Web interface edit records:
* * * * *

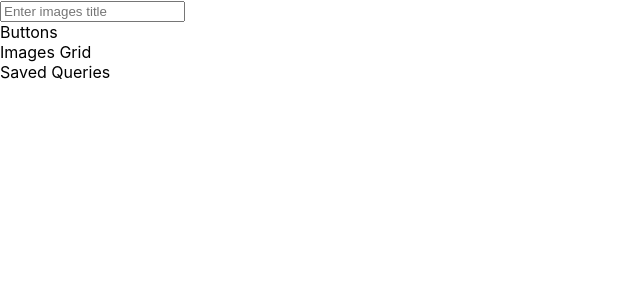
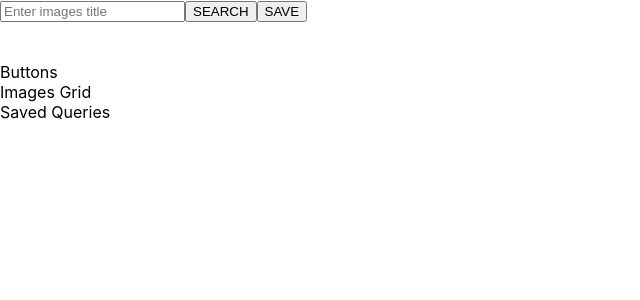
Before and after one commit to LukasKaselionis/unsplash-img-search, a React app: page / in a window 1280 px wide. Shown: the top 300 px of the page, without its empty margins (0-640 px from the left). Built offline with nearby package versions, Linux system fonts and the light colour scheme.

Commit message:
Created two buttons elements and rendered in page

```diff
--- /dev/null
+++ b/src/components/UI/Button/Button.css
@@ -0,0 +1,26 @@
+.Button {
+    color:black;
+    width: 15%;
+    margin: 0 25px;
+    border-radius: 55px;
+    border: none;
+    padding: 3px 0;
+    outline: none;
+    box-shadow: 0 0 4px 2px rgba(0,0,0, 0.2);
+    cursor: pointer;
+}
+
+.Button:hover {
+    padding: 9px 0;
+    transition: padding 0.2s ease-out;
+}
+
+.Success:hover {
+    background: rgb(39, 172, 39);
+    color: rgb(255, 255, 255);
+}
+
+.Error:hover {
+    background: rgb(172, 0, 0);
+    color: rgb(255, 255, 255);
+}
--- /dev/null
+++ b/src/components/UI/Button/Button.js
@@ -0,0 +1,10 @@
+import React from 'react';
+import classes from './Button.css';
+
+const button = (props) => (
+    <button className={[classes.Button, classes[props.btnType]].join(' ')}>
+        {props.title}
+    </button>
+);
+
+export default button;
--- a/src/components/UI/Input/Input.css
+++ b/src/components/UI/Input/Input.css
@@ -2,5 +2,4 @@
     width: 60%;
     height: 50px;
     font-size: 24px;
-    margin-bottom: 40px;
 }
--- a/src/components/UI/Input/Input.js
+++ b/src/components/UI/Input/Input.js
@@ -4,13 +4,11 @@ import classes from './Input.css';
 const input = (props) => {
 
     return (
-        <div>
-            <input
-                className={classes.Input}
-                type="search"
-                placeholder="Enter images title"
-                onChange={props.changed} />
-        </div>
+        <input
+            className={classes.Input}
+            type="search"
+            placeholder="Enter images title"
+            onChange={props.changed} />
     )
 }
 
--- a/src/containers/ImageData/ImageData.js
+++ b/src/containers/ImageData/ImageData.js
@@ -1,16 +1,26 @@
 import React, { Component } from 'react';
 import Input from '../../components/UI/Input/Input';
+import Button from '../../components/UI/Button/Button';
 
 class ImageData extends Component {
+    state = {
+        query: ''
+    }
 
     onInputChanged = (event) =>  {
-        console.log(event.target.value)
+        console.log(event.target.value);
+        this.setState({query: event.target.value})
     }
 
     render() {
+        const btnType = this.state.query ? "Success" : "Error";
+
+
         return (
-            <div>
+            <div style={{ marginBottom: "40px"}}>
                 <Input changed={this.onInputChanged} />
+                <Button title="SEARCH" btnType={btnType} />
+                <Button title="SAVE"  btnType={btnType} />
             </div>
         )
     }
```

* * * * *

▶ **TASK BRIEF**: Leaving aside the images, write out the entries above word for word.

▶ **COMPLETED TASK**:
Before and after one commit to LukasKaselionis/unsplash-img-search, a React app: page / in a window 1280 px wide. Shown: the top 300 px of the page, without its empty margins (0-640 px from the left). Built offline with nearby package versions, Linux system fonts and the light colour scheme.

Commit message:
Created two buttons elements and rendered in page

```diff
--- /dev/null
+++ b/src/components/UI/Button/Button.css
@@ -0,0 +1,26 @@
+.Button {
+    color:black;
+    width: 15%;
+    margin: 0 25px;
+    border-radius: 55px;
+    border: none;
+    padding: 3px 0;
+    outline: none;
+    box-shadow: 0 0 4px 2px rgba(0,0,0, 0.2);
+    cursor: pointer;
+}
+
+.Button:hover {
+    padding: 9px 0;
+    transition: padding 0.2s ease-out;
+}
+
+.Success:hover {
+    background: rgb(39, 172, 39);
+    color: rgb(255, 255, 255);
+}
+
+.Error:hover {
+    background: rgb(172, 0, 0);
+    color: rgb(255, 255, 255);
+}
--- /dev/null
+++ b/src/components/UI/Button/Button.js
@@ -0,0 +1,10 @@
+import React from 'react';
+import classes from './Button.css';
+
+const button = (props) => (
+    <button className={[classes.Button, classes[props.btnType]].join(' ')}>
+        {props.title}
+    </button>
+);
+
+export default button;
--- a/src/components/UI/Input/Input.css
+++ b/src/components/UI/Input/Input.css
@@ -2,5 +2,4 @@
     width: 60%;
     height: 50px;
     font-size: 24px;
-    margin-bottom: 40px;
 }
--- a/src/components/UI/Input/Input.js
+++ b/src/components/UI/Input/Input.js
@@ -4,13 +4,11 @@ import classes from './Input.css';
 const input = (props) => {
 
     return (
-        <div>
-            <input
-                className={classes.Input}
-                type="search"
-                placeholder="Enter images title"
-                onChange={props.changed} />
-        </div>
+        <input
+            className={classes.Input}
+            type="search"
+            placeholder="Enter images title"
+            onChange={props.changed} />
     )
 }
 
--- a/src/containers/ImageData/ImageData.js
+++ b/src/containers/ImageData/ImageData.js
@@ -1,16 +1,26 @@
 import React, { Component } from 'react';
 import Input from '../../components/UI/Input/Input';
+import Button from '../../components/UI/Button/Button';
 
 class ImageData extends Component {
+    state = {
+        query: ''
+    }
 
     onInputChanged = (event) =>  {
-        console.log(event.target.value)
+        console.log(event.target.value);
+        this.setState({query: event.target.value})
     }
 
     render() {
+        const btnType = this.state.query ? "Success" : "Error";
+
+
         return (
-            <div>
+            <div style={{ marginBottom: "40px"}}>
                 <Input changed={this.onInputChanged} />
+                <Button title="SEARCH" btnType={btnType} />
+                <Button title="SAVE"  btnType={btnType} />
             </div>
         )
     }
```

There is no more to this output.